### [Work item]
Search the records for lines with the word "Also" and copy each match.

### [Material supplied]

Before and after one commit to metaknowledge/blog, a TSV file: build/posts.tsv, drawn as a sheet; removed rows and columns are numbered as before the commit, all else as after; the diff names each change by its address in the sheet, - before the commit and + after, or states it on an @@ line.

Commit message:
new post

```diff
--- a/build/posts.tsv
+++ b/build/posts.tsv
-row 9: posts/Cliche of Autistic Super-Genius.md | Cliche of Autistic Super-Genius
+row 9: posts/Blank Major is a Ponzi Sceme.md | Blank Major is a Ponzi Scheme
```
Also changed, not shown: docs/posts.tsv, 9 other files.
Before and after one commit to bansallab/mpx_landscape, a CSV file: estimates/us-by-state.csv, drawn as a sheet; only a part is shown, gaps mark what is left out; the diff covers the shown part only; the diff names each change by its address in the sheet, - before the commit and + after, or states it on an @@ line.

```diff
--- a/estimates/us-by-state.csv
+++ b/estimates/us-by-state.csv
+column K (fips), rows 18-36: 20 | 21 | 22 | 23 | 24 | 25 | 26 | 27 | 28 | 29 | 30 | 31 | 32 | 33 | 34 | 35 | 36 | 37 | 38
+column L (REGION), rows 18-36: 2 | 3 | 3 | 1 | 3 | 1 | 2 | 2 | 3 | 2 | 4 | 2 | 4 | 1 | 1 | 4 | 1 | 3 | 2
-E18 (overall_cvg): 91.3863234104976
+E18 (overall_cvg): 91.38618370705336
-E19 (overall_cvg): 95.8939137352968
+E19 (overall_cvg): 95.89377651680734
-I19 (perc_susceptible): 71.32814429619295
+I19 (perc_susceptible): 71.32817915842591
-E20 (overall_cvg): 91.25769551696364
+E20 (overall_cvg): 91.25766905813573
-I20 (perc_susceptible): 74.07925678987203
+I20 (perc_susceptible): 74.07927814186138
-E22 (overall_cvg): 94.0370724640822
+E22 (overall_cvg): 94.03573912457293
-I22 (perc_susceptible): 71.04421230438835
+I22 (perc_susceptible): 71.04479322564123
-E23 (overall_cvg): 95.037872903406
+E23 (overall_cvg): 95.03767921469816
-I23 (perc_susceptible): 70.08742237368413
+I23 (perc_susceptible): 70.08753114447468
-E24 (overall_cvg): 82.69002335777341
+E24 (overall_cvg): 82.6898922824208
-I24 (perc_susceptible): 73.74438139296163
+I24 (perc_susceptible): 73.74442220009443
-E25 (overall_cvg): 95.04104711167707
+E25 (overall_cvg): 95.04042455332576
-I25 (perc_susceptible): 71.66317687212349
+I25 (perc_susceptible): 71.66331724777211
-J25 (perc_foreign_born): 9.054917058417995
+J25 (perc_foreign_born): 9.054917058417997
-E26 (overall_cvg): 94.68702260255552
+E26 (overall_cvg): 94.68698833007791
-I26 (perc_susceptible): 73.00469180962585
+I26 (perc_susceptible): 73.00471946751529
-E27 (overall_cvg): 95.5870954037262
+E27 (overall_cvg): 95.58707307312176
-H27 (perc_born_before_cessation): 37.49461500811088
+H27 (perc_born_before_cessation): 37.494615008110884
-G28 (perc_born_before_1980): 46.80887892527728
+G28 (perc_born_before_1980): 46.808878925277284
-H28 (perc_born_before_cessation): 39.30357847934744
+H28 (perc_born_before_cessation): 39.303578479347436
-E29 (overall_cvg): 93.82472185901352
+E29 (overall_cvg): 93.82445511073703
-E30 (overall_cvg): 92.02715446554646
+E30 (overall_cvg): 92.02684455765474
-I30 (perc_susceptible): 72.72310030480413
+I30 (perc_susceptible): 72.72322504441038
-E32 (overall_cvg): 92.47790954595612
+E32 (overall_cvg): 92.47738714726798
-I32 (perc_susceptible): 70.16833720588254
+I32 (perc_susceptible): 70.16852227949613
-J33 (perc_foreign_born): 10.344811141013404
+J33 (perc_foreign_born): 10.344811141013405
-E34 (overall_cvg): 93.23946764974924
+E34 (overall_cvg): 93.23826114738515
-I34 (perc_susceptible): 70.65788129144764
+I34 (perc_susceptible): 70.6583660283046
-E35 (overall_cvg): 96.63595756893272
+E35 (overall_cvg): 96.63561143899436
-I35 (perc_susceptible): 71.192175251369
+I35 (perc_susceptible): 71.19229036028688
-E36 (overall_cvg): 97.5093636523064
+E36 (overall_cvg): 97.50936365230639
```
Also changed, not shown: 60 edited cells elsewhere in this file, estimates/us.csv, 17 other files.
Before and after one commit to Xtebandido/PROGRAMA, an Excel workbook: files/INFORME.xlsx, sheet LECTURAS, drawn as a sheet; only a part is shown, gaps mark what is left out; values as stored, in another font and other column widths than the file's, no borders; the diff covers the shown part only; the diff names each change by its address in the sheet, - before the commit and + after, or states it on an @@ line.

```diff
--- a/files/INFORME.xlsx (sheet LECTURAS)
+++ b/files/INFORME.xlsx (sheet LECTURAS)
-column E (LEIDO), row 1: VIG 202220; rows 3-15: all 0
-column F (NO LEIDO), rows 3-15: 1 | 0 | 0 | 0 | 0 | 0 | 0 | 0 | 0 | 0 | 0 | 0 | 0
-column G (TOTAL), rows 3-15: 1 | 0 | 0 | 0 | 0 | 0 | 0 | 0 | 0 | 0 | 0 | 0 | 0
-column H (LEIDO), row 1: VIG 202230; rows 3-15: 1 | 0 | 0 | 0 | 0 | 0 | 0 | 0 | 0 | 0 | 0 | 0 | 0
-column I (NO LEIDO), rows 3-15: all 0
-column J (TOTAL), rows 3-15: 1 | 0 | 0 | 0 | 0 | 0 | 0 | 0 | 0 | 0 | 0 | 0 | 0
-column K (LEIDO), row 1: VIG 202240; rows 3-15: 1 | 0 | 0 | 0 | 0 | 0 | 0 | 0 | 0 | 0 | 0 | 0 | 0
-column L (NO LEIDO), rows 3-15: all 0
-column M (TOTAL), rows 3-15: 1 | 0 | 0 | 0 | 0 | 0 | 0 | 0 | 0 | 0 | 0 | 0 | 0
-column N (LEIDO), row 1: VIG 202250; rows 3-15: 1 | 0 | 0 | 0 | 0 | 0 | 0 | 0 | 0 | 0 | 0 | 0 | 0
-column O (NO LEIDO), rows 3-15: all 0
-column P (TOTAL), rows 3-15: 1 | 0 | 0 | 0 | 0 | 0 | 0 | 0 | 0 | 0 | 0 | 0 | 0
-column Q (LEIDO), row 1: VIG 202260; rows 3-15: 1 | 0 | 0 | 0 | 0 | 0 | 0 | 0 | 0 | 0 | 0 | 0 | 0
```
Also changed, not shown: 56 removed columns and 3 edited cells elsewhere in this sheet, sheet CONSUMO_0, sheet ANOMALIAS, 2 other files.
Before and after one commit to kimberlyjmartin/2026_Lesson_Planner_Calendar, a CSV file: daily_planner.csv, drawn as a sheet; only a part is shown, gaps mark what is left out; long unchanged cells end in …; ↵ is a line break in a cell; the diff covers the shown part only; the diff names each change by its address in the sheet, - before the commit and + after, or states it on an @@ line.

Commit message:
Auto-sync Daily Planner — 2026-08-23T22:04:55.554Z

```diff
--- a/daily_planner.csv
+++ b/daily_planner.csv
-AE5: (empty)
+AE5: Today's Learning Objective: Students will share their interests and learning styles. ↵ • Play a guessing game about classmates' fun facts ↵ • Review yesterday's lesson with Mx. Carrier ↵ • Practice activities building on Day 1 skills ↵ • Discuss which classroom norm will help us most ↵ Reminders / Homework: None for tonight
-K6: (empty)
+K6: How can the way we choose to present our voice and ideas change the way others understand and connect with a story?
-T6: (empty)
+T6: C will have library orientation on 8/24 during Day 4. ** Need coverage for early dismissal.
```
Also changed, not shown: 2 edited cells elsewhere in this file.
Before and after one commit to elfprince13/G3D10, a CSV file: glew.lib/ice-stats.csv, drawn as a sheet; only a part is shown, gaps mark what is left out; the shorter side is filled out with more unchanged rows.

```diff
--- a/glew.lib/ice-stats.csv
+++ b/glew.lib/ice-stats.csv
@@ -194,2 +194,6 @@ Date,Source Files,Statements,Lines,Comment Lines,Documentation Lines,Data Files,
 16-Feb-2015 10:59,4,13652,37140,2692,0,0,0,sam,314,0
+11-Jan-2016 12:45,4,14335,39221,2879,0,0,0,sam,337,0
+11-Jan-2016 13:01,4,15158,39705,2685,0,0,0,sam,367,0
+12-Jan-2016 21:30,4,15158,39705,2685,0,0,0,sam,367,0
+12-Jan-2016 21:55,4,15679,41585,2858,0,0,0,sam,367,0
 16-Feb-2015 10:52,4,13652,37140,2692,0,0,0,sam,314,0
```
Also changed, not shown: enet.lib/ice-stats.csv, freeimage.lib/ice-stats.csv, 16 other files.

### [Task response]
Also changed, not shown: docs/posts.tsv, 9 other files.
Also changed, not shown: 60 edited cells elsewhere in this file, estimates/us.csv, 17 other files.
Also changed, not shown: 56 removed columns and 3 edited cells elsewhere in this sheet, sheet CONSUMO_0, sheet ANOMALIAS, 2 other files.
Also changed, not shown: 2 edited cells elsewhere in this file.
Also changed, not shown: enet.lib/ice-stats.csv, freeimage.lib/ice-stats.csv, 16 other files.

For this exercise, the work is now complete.